GAZA: The Emir of Qatar’s visit to Gaza on Tuesday was a daring move according to analysts who believe the aim is to rehabilitate Hamas’ image in Western eyes. This could coax it into the peace camp at a time when the Arab Spring revolts, and civil war in Syria, have been reshaping power balances across the Middle East.
The Emir, Shaikh Hamad Bin Khalifa Al Thani, who is rare among Arab rulers in having met senior Israeli officials, denounced Israel’s policies and praised people in Gaza for standing up to it with “bare chests” — but he also urged rival Palestinian leaders to abandon their feuds.
The Gaza Strip is all but cut off from the world under a land and sea blockade by Israel and Egypt that is intended to obstruct the import of arms to Hamas. A Sunni Islamist group like several others supported by Qatar elsewhere, it has long been aided by Shiite Iran and its allies Syria and Hezbollah. In the Israeli-occupied West Bank, the Palestinian Authority of President Mahmoud Abbas, Hamas’ arch-rival, said it hoped the Qatari visit would not hinder the rebuilding of Palestinian unity, nor endorse a separate Palestinian territory in Gaza.

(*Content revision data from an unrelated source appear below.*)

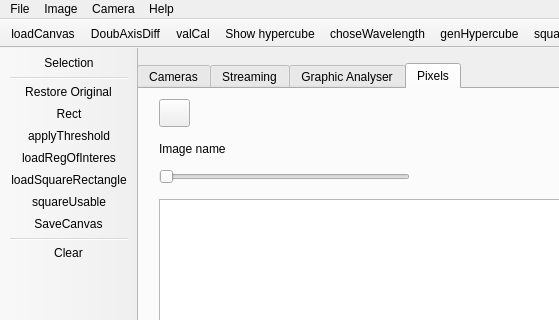
Above: mainwindow.ui from JairoSalazarV/dotech.us_QtSquareHSI before the change; both pictures show x 0 to 559 and y 0 to 320 of the 1141 by 790 pixel window. Below: the same form after it.
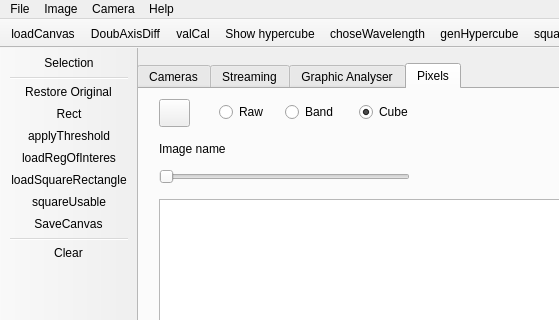
That is the form after the change. The open tabs and pages were chosen to show the change. Icons and pictures are not drawn.

Commit message: Hypercube's PNG in a QList

```diff
--- a/mainwindow.ui
+++ b/mainwindow.ui
@@ -1069,6 +1069,57 @@
         <normaloff>:/new/icons/imagenInte/refresh.png</normaloff>:/new/icons/imagenInte/refresh.png</iconset>
       </property>
      </widget>
+     <widget class="QRadioButton" name="RadioLoadHypcube">
+      <property name="geometry">
+       <rect>
+        <x>80</x>
+        <y>10</y>
+        <width>51</width>
+        <height>26</height>
+       </rect>
+      </property>
+      <property name="toolTip">
+       <string>&lt;html&gt;&lt;head/&gt;&lt;body&gt;&lt;p&gt;Megapixels&lt;/p&gt;&lt;/body&gt;&lt;/html&gt;</string>
+      </property>
+      <property name="text">
+       <string>Raw</string>
+      </property>
+     </widget>
+     <widget class="QRadioButton" name="RadioLoadHypcube_2">
+      <property name="geometry">
+       <rect>
+        <x>146</x>
+        <y>10</y>
+        <width>61</width>
+        <height>26</height>
+       </rect>
+      </property>
+      <property name="toolTip">
+       <string>&lt;html&gt;&lt;head/&gt;&lt;body&gt;&lt;p&gt;Megapixels&lt;/p&gt;&lt;/body&gt;&lt;/html&gt;</string>
+      </property>
+      <property name="text">
+       <string>Band</string>
+      </property>
+     </widget>
+     <widget class="QRadioButton" name="RadioLoadHypcube_3">
+      <property name="geometry">
+       <rect>
+        <x>220</x>
+        <y>10</y>
+        <width>61</width>
+        <height>26</height>
+       </rect>
+      </property>
+      <property name="toolTip">
+       <string>&lt;html&gt;&lt;head/&gt;&lt;body&gt;&lt;p&gt;Megapixels&lt;/p&gt;&lt;/body&gt;&lt;/html&gt;</string>
+      </property>
+      <property name="text">
+       <string>Cube</string>
+      </property>
+      <property name="checked">
+       <bool>true</bool>
+      </property>
+     </widget>
     </widget>
    </widget>
    <widget class="QProgressBar" name="progBar">
```
Left out of the diff: 2 changed lines with no effect on the pictures. The commit also changes 2 other files.
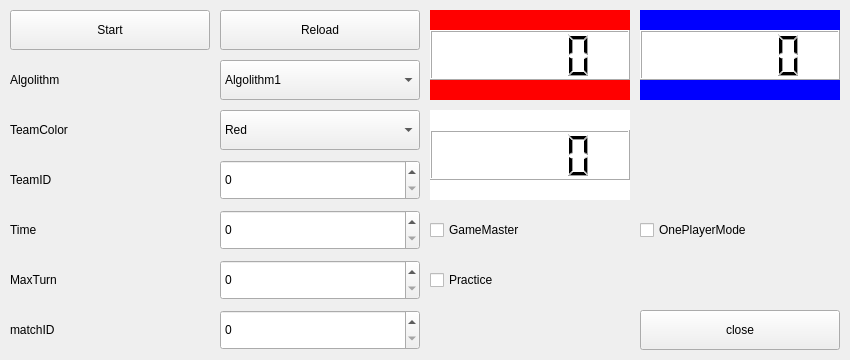
This is src/mainwindow.ui in gra1024/Procon30_simulator as Qt 5 draws it before an edit. The edited form follows.
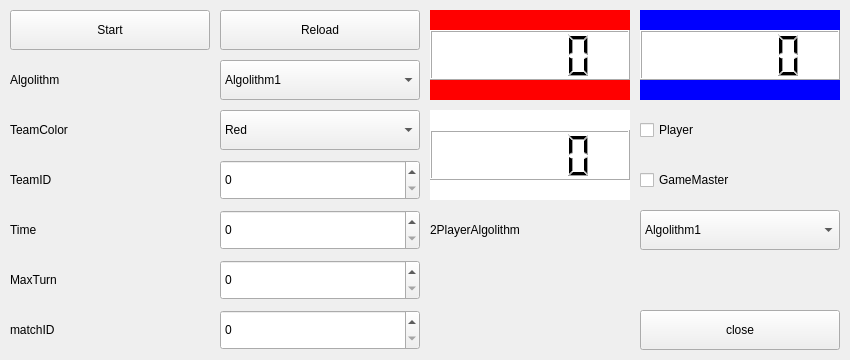
This is the edited form.

Commit message: [add] All Mode の追加

```diff
--- a/src/mainwindow.ui
+++ b/src/mainwindow.ui
@@ -395,8 +395,8 @@
   <widget class="QCheckBox" name="checkBox_gameMaster">
    <property name="geometry">
     <rect>
-     <x>430</x>
-     <y>210</y>
+     <x>640</x>
+     <y>160</y>
      <width>200</width>
      <height>40</height>
     </rect>
@@ -405,20 +405,33 @@
     <string>GameMaster</string>
    </property>
   </widget>
-  <widget class="QCheckBox" name="checkBox_practice">
+  <widget class="QCheckBox" name="checkBox_player">
+   <property name="geometry">
+    <rect>
+     <x>640</x>
+     <y>110</y>
+     <width>200</width>
+     <height>40</height>
+    </rect>
+   </property>
+   <property name="text">
+    <string>Player</string>
+   </property>
+  </widget>
+  <widget class="QLabel" name="label_algolithm_2">
    <property name="geometry">
     <rect>
      <x>430</x>
-     <y>260</y>
+     <y>210</y>
      <width>200</width>
      <height>40</height>
     </rect>
    </property>
    <property name="text">
-    <string>Practice</string>
+    <string>2PlayerAlgolithm</string>
    </property>
   </widget>
-  <widget class="QCheckBox" name="checkBox_onePlayerMode">
+  <widget class="QComboBox" name="comboBox_algolithm_2">
    <property name="geometry">
     <rect>
      <x>640</x>
@@ -427,9 +440,16 @@
      <height>40</height>
     </rect>
    </property>
-   <property name="text">
-    <string>OnePlayerMode</string>
-   </property>
+   <item>
+    <property name="text">
+     <string>Algolithm1</string>
+    </property>
+   </item>
+   <item>
+    <property name="text">
+     <string>Algolithm2</string>
+    </property>
+   </item>
   </widget>
  </widget>
  <layoutdefault spacing="6" margin="11"/>
```
Left out of the diff: 2 changed lines with no effect on the pictures. The commit also changes 10 other files.
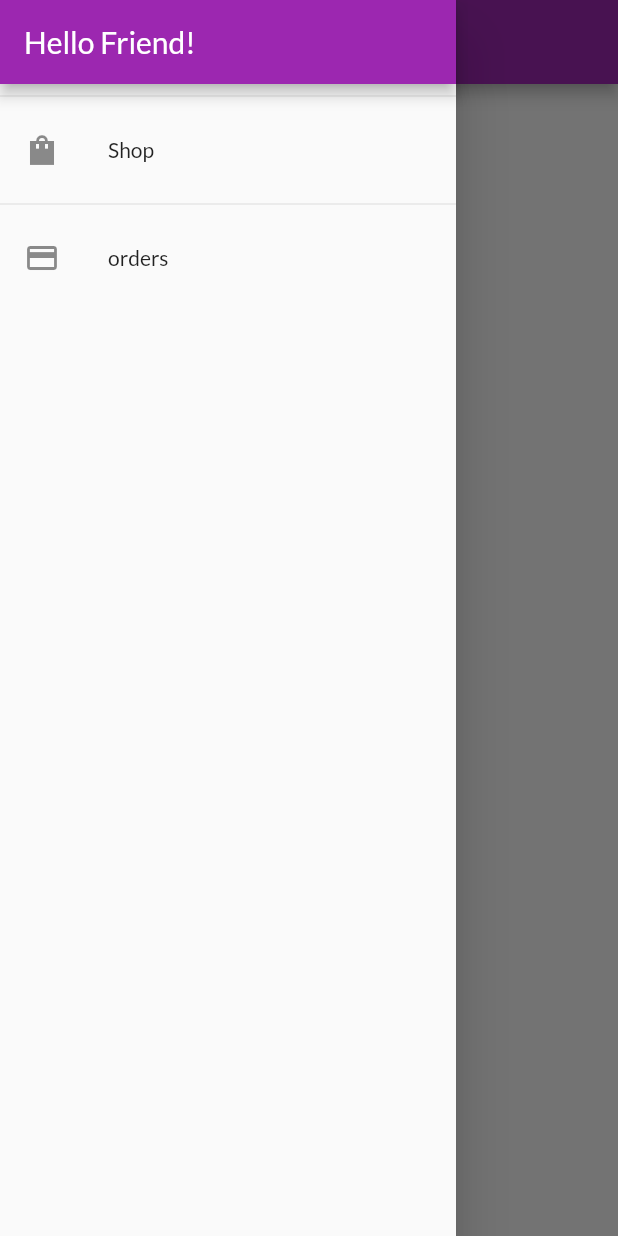
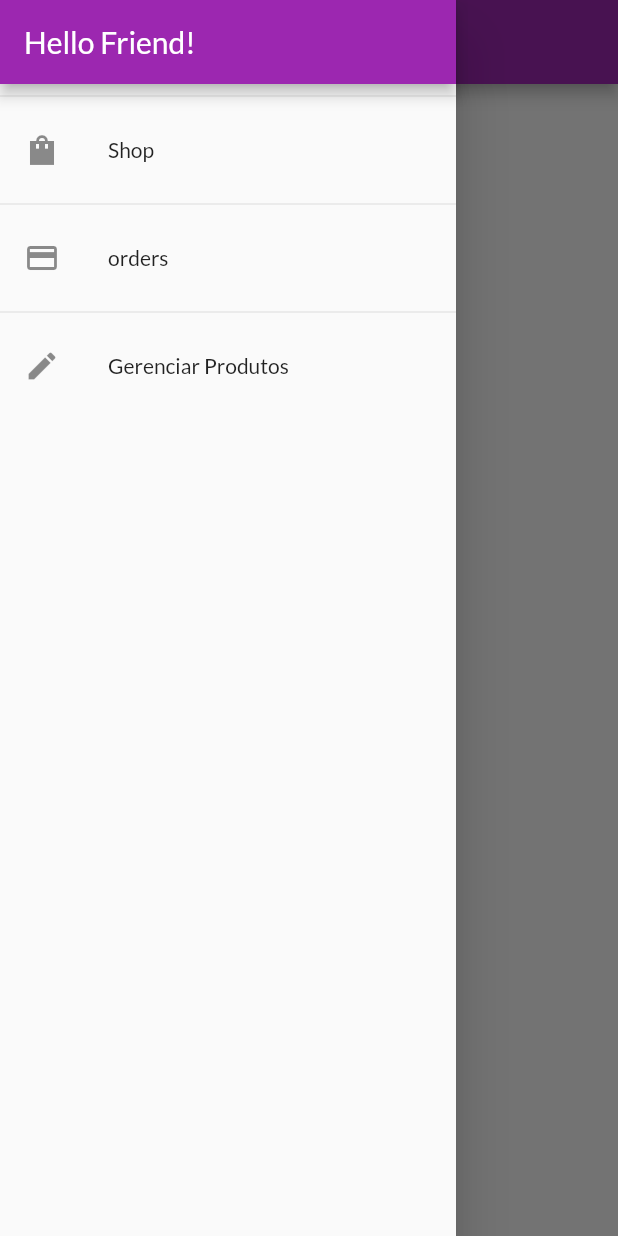
Before and after one commit to YuriGarciaRibeiro/Shop_Flutter, a Flutter app: the OrdersPage screen opened by its route, with the side drawer open, on a phone screen of 412 x 824 dp. Run offline on Flutter 3.47's test engine with Material 2 defaults, Android fonts, the phone set to English and light mode, and no system bars; network calls fail.

Commit message:
novo tela de gerenciamento de produto

```diff
--- a/lib/components/app_drawer.dart
+++ b/lib/components/app_drawer.dart
@@ -32,6 +32,16 @@ class AppDrawer extends StatelessWidget {
                 AppRouts.ORDERS,
               );
             },
+          ),
+          Divider(),
+          ListTile(
+            leading: Icon(Icons.edit),
+            title: Text('Gerenciar Produtos'),
+            onTap: () {
+              Navigator.of(context).pushReplacementNamed(
+                AppRouts.ORDERS,
+              );
+            },
           )
         ],
       ),
--- a/lib/main.dart
+++ b/lib/main.dart
@@ -2,6 +2,7 @@ import 'package:flutter/material.dart';
 import 'package:provider/provider.dart';
 import 'package:shop/models/order_list.dart';
 import 'package:shop/models/product_list.dart';
+import 'package:shop/pages/products_page.dart';
 import 'package:shop/pages/products_overview_page.dart';
 import 'package:shop/utils/app_routs.dart';
 
@@ -49,6 +50,7 @@ class MyApp extends StatelessWidget {
           AppRouts.PRODUCT_DETAIL: (ctx) => ProductDetailPage(),
           AppRouts.CART: (ctx) => CartPage(),
           AppRouts.ORDERS: (ctx) => OrdersPage(),
+          AppRouts.PRODUCTS: (ctx) => ProductsPage(),
         },
       ),
     );
--- a/lib/utils/app_routs.dart
+++ b/lib/utils/app_routs.dart
@@ -1,6 +1,9 @@
-class AppRouts{
+import 'package:shop/models/product.dart';
+
+class AppRouts {
   static const String HOME = '/';
   static const PRODUCT_DETAIL = '/product_detail';
   static const CART = '/cart';
   static const ORDERS = '/orders';
+  static const PRODUCTS = '/products';
 }
```
Also changed, not shown: lib/pages/products_page.dart (added, +16 -0 lines), lib/components/cart_item_widget.dart (line endings or trailing spaces).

This was the first visit to Gaza by any national leader since Hamas seized control of the enclave where 1.7 million people live from Abbas’ forces in 2007. Israel had pulled out its troops and colonists from the territory two years earlier.
In Washington, State Department spokeswoman Victoria Nuland said the United States was concerned about the “destabilising” role of Hamas in the region. “The Qataris have described this as a humanitarian mission,” she said. “We would hope that the opportunity was taken to make clear the importance of Palestinians and Israelis talking to each other.”
Ganem Nuseibeh of London-based consultancy Cornerstone Global said: “Qatar now is directly involving itself in the Palestinian issue. It is certainly a bold step that goes beyond what any other country in the region would have done...”
“Qatar is acting as a go-between between the West and Hamas. Though both the West and Hamas prefer not to admit this, both in fact are eager for someone to assume such a role. Only Qatar is able to do so given its regional status, and it’s doing it through economic diplomacy.”
Analysts in Gaza also saw the visit as an attempt by the Emir to use his leverage with Western capitals to help Hamas out of isolation and move them into mainstream politics, using their falling out with Shiite Iran over the conflict in Syria as a stepping stone to break Tehran’s influence on them for good. Among signs of Hamas’ shifting focus was the move of exiled leaders this year from Damascus to the Qatari capital Doha.
The Gaza Strip unquestionably needs the reconstruction aid Qatar is now going to provide. Little has been repaired in Gaza since a devastating three-week offensive by Israeli forces in the winter of 2008-2009 to stop Hamas and other groups firing rockets and mortars at southern Israeli communities.